**Work required**
Unless a line falls after the one with "Decided by Yuri.", retype it exactly from the records below; leave out all pictures.

****

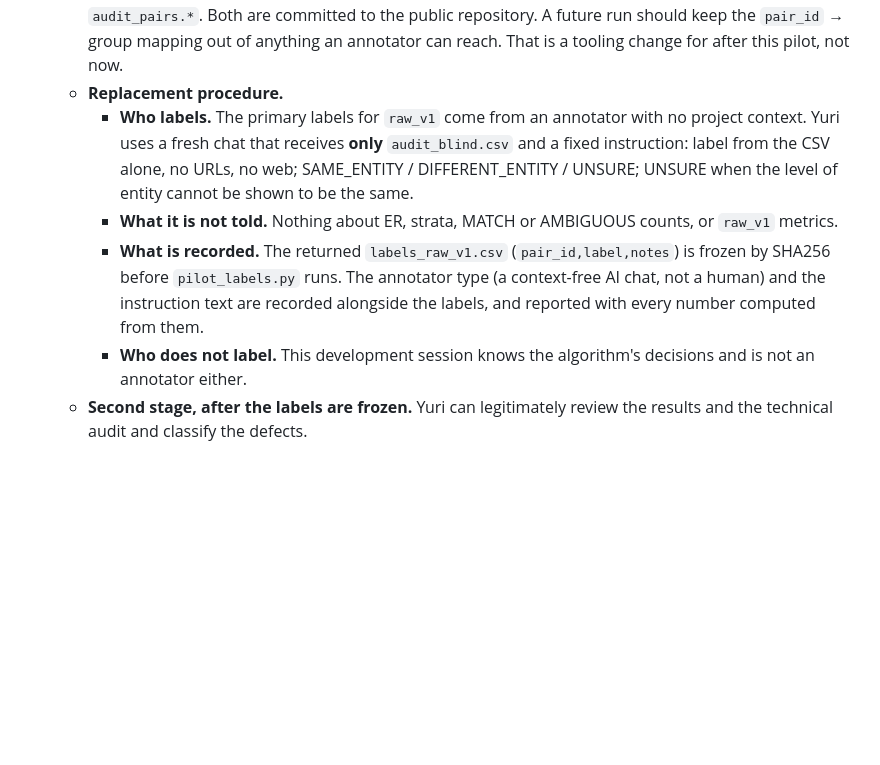
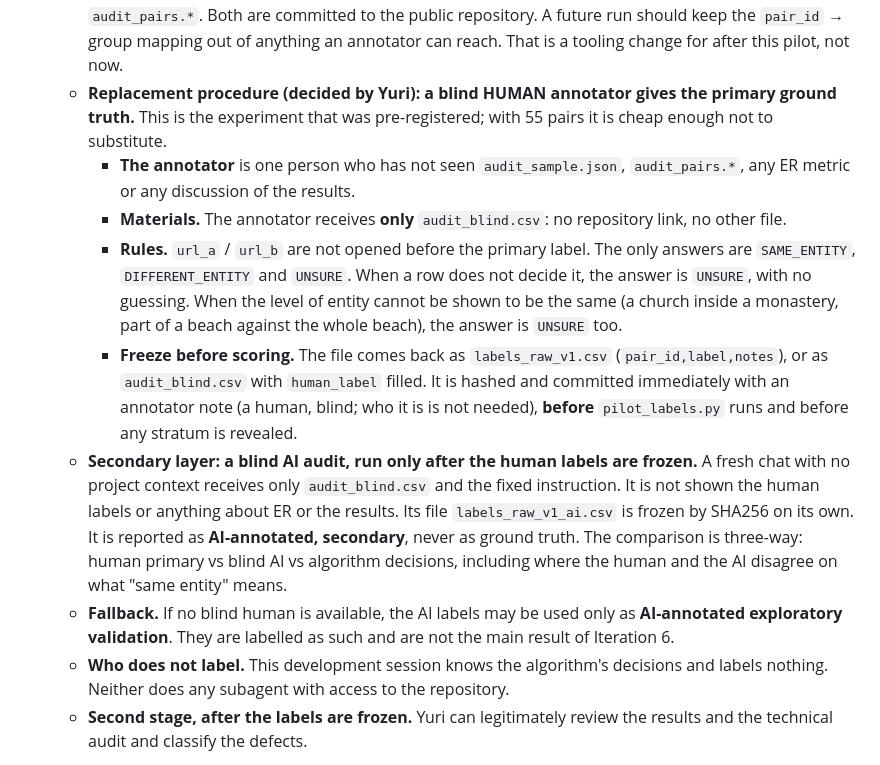
Before and after one commit to korsakovyuri8-design/korsakov-group, a Markdown page: hotelbot/docs/REAL_PILOT.md, the part around the change. Rendered like a GitHub page; blank space fills up the shorter version.

Commit message:
Iteration 6: primary raw_v1 labels from a blind human; blind AI as a secondary layer
Decided by Yuri. Primary ground truth comes from one person who has seen
neither the sample manifest, the technical audit nor any ER result, and
who receives only audit_blind.csv. Allowed answers are SAME / DIFFERENT /
UNSURE, with UNSURE when not decidable. The labels are frozen by SHA256
before scoring.

A fresh-chat AI annotator runs only after that, blind to the human labels,
frozen separately, and is reported as secondary, never as ground truth,
giving a three-way comparison. If no blind human is available, the AI
labels are exploratory only.

Documentation only.

Co-Authored-By: Claude Opus 5.5 <noreply@anthropic.com>
Claude-Session: https://claude.ai/code/session_01Tir3zF4oxcYdsMVxoVGUpP

```diff
--- a/hotelbot/docs/REAL_PILOT.md
+++ b/hotelbot/docs/REAL_PILOT.md
@@ -287,11 +287,14 @@ The categories are those the product already supports. The category maps are dat
 16. **Labelling deviation record for `raw_v1` (before any label exists).**
     - **What happened.** While reviewing `raw_v1` (commit 35c7abf), Yuri opened `out/raw_v1/audit_sample.json`. That manifest lists every opaque `pair_id` with its sample group (e.g. `match:explicit_id_only`), which reveals the algorithm's predicted class. Yuri is therefore no longer a blind annotator for this sample and will not provide its primary labels. No label had been written at that point; `audit_blind.csv` itself (sha256 `3ba7730e…fc530`, 55 rows, empty `human_label`) is unaffected.
     - **Design weakness (recorded, not fixed now).** The blind view is clean. The leak path is the sample manifest in the same directory, which maps `pair_id` to group, together with the technical `audit_pairs.*`. Both are committed to the public repository. A future run should keep the `pair_id` → group mapping out of anything an annotator can reach. That is a tooling change for after this pilot, not now.
-    - **Replacement procedure.**
-      - **Who labels.** The primary labels for `raw_v1` come from an annotator with no project context. Yuri uses a fresh chat that receives **only** `audit_blind.csv` and a fixed instruction: label from the CSV alone, no URLs, no web; SAME_ENTITY / DIFFERENT_ENTITY / UNSURE; UNSURE when the level of entity cannot be shown to be the same.
-      - **What it is not told.** Nothing about ER, strata, MATCH or AMBIGUOUS counts, or `raw_v1` metrics.
-      - **What is recorded.** The returned `labels_raw_v1.csv` (`pair_id,label,notes`) is frozen by SHA256 before `pilot_labels.py` runs. The annotator type (a context-free AI chat, not a human) and the instruction text are recorded alongside the labels, and reported with every number computed from them.
-      - **Who does not label.** This development session knows the algorithm's decisions and is not an annotator either.
+    - **Replacement procedure (decided by Yuri): a blind HUMAN annotator gives the primary ground truth.** This is the experiment that was pre-registered; with 55 pairs it is cheap enough not to substitute.
+      - **The annotator** is one person who has not seen `audit_sample.json`, `audit_pairs.*`, any ER metric or any discussion of the results.
+      - **Materials.** The annotator receives **only** `audit_blind.csv`: no repository link, no other file.
+      - **Rules.** `url_a` / `url_b` are not opened before the primary label. The only answers are `SAME_ENTITY`, `DIFFERENT_ENTITY` and `UNSURE`. When a row does not decide it, the answer is `UNSURE`, with no guessing. When the level of entity cannot be shown to be the same (a church inside a monastery, part of a beach against the whole beach), the answer is `UNSURE` too.
+      - **Freeze before scoring.** The file comes back as `labels_raw_v1.csv` (`pair_id,label,notes`), or as `audit_blind.csv` with `human_label` filled. It is hashed and committed immediately with an annotator note (a human, blind; who it is is not needed), **before** `pilot_labels.py` runs and before any stratum is revealed.
+    - **Secondary layer: a blind AI audit, run only after the human labels are frozen.** A fresh chat with no project context receives only `audit_blind.csv` and the fixed instruction. It is not shown the human labels or anything about ER or the results. Its file `labels_raw_v1_ai.csv` is frozen by SHA256 on its own. It is reported as **AI-annotated, secondary**, never as ground truth. The comparison is three-way: human primary vs blind AI vs algorithm decisions, including where the human and the AI disagree on what "same entity" means.
+    - **Fallback.** If no blind human is available, the AI labels may be used only as **AI-annotated exploratory validation**. They are labelled as such and are not the main result of Iteration 6.
+    - **Who does not label.** This development session knows the algorithm's decisions and labels nothing. Neither does any subagent with access to the repository.
     - **Second stage, after the labels are frozen.** Yuri can legitimately review the results and the technical audit and classify the defects.
 
 **This is the pre-data checkpoint.** Methodology is frozen at the commit that adds the blind-labelling rule (on top of 9ded138 and db5c12c). No further backend code before the four response bodies exist.
```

****

**Your response**
Before and after one commit to korsakovyuri8-design/korsakov-group, a Markdown page: hotelbot/docs/REAL_PILOT.md, the part around the change. Rendered like a GitHub page; blank space fills up the shorter version.

Commit message:
Iteration 6: primary raw_v1 labels from a blind human; blind AI as a secondary layer
Decided by Yuri. Primary ground truth comes from one person who has seen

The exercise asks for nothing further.